■ **WHAT YOU ARE ASKED TO DO**:
In the data, find the word "shape" and copy out every line that has it.

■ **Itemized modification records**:
********

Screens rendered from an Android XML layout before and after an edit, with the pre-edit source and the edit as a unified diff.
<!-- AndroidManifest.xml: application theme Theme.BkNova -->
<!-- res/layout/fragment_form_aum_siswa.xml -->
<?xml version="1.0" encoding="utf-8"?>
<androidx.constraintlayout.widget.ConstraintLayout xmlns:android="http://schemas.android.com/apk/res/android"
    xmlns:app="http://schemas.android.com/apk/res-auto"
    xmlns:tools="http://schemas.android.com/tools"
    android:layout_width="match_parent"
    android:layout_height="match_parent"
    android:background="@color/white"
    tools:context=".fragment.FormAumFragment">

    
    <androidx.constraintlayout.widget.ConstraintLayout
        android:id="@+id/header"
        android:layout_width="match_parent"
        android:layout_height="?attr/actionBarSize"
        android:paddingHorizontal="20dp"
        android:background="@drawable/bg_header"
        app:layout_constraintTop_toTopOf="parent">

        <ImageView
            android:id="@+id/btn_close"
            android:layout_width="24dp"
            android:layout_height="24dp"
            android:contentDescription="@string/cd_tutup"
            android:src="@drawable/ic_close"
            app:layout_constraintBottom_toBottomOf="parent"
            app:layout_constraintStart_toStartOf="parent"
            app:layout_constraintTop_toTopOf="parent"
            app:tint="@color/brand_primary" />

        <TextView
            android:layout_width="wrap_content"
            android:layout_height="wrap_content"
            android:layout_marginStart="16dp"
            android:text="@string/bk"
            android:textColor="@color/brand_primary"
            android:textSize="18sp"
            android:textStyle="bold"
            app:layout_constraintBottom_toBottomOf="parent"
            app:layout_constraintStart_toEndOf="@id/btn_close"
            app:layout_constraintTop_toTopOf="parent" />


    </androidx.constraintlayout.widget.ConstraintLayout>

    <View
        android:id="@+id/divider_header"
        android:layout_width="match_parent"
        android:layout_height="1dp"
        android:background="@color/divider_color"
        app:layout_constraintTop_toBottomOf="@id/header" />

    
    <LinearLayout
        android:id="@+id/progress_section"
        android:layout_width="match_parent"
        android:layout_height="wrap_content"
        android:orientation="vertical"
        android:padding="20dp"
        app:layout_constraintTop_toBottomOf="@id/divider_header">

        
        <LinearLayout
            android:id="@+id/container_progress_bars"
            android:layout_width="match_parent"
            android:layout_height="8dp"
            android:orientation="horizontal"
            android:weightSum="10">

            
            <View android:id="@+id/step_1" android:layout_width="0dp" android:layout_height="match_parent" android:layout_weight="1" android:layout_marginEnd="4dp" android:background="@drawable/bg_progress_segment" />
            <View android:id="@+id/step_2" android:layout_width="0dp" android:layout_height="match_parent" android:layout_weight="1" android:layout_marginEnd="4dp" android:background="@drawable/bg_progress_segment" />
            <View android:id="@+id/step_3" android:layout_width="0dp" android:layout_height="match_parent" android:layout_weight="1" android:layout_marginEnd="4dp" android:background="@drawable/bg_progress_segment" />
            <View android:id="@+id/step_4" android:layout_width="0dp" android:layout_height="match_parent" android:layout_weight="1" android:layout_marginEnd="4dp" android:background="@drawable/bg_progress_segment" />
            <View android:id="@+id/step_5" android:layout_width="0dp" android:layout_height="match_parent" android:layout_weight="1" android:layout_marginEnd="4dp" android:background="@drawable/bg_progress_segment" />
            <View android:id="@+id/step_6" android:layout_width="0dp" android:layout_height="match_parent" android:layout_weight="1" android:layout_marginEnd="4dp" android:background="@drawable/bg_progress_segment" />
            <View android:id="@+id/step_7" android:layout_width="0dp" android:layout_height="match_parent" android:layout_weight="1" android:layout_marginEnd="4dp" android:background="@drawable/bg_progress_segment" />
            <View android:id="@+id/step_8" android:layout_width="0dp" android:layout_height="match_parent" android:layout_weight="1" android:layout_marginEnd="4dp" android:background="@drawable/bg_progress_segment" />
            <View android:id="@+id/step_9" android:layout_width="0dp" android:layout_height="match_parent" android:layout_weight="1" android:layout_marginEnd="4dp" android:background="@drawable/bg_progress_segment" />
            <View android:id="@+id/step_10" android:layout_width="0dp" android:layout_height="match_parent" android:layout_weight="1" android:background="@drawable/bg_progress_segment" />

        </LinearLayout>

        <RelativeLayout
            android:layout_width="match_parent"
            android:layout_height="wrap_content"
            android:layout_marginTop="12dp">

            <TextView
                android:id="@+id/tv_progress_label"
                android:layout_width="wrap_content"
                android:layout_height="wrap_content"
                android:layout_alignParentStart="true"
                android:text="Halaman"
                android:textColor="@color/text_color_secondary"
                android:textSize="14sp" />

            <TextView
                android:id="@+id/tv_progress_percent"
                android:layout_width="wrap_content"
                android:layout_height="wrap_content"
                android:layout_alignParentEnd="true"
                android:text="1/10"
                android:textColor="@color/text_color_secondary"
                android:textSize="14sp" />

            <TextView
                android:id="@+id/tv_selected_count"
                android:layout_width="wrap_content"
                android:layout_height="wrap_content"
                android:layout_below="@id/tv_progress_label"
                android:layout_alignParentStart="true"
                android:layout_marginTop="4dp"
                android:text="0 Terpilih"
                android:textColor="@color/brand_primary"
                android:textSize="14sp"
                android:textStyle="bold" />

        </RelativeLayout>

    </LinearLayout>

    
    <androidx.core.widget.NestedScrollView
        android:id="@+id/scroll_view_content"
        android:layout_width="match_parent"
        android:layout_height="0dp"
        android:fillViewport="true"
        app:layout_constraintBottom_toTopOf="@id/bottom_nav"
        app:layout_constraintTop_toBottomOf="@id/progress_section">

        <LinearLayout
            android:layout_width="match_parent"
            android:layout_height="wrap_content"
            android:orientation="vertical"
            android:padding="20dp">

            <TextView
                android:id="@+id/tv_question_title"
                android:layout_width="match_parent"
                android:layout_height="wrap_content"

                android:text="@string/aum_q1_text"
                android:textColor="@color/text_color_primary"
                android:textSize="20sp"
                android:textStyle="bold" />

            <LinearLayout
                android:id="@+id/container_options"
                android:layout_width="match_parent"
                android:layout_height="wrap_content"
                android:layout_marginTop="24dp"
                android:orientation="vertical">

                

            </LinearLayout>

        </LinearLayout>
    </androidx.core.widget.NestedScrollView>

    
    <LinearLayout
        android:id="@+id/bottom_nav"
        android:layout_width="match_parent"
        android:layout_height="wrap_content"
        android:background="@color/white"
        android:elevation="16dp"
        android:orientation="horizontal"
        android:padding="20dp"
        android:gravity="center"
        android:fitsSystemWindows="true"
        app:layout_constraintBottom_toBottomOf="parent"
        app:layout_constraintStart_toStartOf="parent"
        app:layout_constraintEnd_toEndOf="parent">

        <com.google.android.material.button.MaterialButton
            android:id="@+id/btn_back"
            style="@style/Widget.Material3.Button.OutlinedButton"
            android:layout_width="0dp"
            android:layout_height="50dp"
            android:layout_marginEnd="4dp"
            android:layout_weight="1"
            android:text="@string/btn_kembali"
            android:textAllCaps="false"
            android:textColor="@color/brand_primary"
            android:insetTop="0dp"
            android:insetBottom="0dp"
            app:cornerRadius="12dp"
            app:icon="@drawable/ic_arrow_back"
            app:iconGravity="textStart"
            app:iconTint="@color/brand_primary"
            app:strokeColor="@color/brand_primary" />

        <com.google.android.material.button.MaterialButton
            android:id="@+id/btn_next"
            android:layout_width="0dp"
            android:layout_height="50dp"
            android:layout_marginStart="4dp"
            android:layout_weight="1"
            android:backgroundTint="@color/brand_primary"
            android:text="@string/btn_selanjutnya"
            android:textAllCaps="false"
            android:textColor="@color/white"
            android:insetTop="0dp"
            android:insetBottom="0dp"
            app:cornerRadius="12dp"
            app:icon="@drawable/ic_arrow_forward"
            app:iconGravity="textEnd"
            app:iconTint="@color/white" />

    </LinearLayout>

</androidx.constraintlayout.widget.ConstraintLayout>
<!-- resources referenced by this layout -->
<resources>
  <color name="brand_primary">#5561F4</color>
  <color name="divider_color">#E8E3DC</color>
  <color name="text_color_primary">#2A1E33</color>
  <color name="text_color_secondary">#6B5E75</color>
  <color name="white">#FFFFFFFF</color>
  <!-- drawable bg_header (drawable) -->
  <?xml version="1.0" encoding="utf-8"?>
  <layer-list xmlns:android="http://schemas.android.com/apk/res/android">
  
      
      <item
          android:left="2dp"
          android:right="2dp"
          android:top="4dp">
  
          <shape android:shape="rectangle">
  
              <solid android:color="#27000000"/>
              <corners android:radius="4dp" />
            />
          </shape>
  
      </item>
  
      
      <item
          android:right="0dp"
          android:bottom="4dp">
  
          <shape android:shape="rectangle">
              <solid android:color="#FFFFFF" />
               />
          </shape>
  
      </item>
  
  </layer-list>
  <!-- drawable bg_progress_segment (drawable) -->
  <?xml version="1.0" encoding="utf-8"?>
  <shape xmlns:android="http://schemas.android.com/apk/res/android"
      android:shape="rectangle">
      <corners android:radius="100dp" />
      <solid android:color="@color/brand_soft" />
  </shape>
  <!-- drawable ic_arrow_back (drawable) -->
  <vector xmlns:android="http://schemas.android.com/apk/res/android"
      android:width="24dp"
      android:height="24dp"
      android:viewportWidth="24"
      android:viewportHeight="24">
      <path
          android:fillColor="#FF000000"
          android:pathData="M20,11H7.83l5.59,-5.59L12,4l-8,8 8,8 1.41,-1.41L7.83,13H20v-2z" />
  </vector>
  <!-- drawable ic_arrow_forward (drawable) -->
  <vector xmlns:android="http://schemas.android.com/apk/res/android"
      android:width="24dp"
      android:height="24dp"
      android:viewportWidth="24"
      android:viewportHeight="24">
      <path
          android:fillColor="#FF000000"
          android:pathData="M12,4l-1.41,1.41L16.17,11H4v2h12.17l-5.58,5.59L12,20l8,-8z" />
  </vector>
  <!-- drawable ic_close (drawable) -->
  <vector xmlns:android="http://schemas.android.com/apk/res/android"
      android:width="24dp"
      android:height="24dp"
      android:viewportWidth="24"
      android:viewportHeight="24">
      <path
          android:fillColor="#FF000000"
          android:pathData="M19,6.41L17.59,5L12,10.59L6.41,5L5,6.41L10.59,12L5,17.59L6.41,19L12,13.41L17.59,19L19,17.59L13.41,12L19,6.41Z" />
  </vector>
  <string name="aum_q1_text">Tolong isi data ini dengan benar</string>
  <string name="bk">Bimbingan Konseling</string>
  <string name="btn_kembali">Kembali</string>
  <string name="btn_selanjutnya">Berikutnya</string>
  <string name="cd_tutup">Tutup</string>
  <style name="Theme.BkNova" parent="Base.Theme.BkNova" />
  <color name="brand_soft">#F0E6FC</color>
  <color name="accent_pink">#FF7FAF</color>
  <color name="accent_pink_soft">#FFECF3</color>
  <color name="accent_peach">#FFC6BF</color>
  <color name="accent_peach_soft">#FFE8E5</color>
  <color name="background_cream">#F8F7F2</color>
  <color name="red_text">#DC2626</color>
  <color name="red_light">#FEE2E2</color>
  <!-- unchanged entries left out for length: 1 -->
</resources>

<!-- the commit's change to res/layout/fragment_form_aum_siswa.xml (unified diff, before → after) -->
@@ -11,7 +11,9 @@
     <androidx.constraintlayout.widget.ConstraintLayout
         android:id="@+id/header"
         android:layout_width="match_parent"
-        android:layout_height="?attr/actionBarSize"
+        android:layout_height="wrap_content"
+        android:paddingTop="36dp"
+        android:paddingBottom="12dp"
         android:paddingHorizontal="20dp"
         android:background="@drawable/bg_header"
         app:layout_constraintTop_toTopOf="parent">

********

■ **ANSWER SECTION**:
          <shape android:shape="rectangle">
          </shape>
          <shape android:shape="rectangle">
          </shape>
  <shape xmlns:android="http://schemas.android.com/apk/res/android"
      android:shape="rectangle">
  </shape>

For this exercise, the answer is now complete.